Figure out the number of lines in the entries that hold the string "passed", then give that number and nothing else.
------------------------------------------------
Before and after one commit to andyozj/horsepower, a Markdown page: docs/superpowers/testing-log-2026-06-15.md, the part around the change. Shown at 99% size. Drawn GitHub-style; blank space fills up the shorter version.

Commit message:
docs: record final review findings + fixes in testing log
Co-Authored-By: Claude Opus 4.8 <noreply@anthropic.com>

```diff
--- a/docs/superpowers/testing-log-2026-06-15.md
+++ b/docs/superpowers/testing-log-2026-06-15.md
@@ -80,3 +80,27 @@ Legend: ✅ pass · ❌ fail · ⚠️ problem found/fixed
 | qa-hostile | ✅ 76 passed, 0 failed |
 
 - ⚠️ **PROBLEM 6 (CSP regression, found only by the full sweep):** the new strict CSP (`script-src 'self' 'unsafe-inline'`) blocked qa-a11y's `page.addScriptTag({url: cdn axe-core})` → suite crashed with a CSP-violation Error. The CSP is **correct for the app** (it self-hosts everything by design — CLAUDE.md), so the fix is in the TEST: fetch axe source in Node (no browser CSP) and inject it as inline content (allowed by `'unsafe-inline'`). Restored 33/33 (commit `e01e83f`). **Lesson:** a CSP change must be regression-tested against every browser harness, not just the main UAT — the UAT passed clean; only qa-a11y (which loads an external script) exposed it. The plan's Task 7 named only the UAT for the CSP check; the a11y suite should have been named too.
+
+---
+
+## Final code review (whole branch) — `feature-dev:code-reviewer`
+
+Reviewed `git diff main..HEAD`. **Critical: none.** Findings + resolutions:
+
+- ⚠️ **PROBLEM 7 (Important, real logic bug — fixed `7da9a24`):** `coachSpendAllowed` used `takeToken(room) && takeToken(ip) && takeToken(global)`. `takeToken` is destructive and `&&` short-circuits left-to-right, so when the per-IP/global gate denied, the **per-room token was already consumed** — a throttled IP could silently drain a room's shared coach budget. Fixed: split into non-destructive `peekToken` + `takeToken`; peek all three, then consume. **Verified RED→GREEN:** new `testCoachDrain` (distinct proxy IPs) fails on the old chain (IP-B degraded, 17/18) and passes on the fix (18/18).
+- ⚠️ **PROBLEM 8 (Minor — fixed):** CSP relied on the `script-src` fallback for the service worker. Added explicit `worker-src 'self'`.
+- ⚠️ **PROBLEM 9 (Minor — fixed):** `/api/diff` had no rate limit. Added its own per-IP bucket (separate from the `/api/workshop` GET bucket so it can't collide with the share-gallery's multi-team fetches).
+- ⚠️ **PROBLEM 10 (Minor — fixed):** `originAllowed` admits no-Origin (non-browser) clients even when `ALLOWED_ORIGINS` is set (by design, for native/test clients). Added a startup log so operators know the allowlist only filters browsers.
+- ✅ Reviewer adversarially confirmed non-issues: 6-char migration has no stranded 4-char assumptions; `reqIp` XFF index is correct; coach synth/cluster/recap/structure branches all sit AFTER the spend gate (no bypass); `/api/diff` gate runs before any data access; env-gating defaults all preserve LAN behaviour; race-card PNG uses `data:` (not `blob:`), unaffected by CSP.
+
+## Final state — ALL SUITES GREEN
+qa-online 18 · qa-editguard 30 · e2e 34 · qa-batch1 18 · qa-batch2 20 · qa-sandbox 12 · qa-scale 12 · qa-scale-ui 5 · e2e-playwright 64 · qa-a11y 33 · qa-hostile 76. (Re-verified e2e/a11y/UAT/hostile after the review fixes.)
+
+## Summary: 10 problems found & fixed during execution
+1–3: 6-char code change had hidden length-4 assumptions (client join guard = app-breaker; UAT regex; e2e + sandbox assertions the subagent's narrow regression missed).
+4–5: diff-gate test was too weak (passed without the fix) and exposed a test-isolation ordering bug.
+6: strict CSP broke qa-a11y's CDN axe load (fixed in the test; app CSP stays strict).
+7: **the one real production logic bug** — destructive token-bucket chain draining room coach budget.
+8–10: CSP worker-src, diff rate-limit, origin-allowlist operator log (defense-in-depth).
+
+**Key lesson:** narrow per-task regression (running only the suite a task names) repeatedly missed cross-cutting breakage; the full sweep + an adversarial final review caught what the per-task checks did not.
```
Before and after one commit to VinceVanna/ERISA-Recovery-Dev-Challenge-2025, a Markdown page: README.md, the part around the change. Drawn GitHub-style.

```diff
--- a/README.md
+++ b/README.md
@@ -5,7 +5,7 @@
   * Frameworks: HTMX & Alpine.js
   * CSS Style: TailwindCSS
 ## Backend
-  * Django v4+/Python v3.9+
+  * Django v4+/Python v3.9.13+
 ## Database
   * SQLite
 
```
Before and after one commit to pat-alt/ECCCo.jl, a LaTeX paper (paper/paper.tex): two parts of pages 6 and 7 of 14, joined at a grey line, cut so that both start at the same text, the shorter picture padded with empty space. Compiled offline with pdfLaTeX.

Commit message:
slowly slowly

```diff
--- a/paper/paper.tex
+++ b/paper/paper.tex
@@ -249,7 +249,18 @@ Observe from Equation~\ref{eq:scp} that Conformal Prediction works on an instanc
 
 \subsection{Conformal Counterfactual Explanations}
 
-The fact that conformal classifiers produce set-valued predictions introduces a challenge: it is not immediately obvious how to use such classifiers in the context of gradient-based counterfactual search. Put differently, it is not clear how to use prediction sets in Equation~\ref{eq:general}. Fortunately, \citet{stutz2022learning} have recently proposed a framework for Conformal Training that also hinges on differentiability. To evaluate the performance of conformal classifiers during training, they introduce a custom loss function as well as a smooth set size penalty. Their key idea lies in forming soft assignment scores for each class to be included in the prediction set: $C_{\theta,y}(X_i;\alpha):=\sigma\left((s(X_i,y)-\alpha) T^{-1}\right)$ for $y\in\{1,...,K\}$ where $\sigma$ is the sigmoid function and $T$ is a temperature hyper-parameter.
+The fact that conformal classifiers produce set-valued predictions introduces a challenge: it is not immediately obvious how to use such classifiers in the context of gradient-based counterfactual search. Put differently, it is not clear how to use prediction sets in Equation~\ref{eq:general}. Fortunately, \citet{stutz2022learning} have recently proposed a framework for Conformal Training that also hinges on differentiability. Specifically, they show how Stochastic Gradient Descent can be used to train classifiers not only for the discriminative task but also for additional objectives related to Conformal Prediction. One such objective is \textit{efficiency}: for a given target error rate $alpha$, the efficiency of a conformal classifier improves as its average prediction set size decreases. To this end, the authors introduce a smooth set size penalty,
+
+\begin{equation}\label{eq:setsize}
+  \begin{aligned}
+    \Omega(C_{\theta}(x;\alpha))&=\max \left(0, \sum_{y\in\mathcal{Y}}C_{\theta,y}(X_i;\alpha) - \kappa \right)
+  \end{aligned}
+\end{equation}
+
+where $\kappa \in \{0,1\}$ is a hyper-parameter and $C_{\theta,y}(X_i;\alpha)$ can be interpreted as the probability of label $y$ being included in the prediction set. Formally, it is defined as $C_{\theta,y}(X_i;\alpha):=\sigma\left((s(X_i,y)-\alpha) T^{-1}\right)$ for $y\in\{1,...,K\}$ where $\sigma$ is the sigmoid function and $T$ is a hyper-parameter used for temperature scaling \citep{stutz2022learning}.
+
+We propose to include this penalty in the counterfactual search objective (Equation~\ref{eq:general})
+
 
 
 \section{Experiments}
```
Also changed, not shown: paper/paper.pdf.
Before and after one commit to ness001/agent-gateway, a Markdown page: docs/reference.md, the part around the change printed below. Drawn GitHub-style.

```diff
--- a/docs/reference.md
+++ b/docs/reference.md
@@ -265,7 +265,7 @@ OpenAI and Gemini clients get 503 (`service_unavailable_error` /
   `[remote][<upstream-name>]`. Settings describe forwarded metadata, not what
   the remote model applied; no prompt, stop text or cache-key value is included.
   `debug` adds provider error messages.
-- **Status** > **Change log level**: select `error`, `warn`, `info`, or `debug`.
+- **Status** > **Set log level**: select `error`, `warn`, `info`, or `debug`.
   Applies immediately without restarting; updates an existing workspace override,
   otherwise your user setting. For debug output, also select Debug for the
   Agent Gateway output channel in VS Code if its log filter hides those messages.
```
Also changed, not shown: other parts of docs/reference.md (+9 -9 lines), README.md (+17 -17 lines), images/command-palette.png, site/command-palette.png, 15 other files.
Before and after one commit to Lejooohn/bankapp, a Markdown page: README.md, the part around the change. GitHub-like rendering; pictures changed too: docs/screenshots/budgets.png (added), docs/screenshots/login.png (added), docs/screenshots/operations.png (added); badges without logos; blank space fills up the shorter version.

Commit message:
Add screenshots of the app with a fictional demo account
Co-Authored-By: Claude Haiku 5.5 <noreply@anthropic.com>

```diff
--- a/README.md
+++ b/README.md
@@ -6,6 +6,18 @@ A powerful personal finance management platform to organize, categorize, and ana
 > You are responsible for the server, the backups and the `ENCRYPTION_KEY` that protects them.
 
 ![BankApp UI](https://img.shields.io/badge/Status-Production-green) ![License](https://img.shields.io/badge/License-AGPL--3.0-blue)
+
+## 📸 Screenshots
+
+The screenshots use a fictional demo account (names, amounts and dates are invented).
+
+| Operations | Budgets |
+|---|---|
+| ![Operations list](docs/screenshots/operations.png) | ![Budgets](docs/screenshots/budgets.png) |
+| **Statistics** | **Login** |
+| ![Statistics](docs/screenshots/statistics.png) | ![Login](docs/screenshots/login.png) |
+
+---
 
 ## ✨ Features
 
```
------------------------------------------------
Result for this task => 3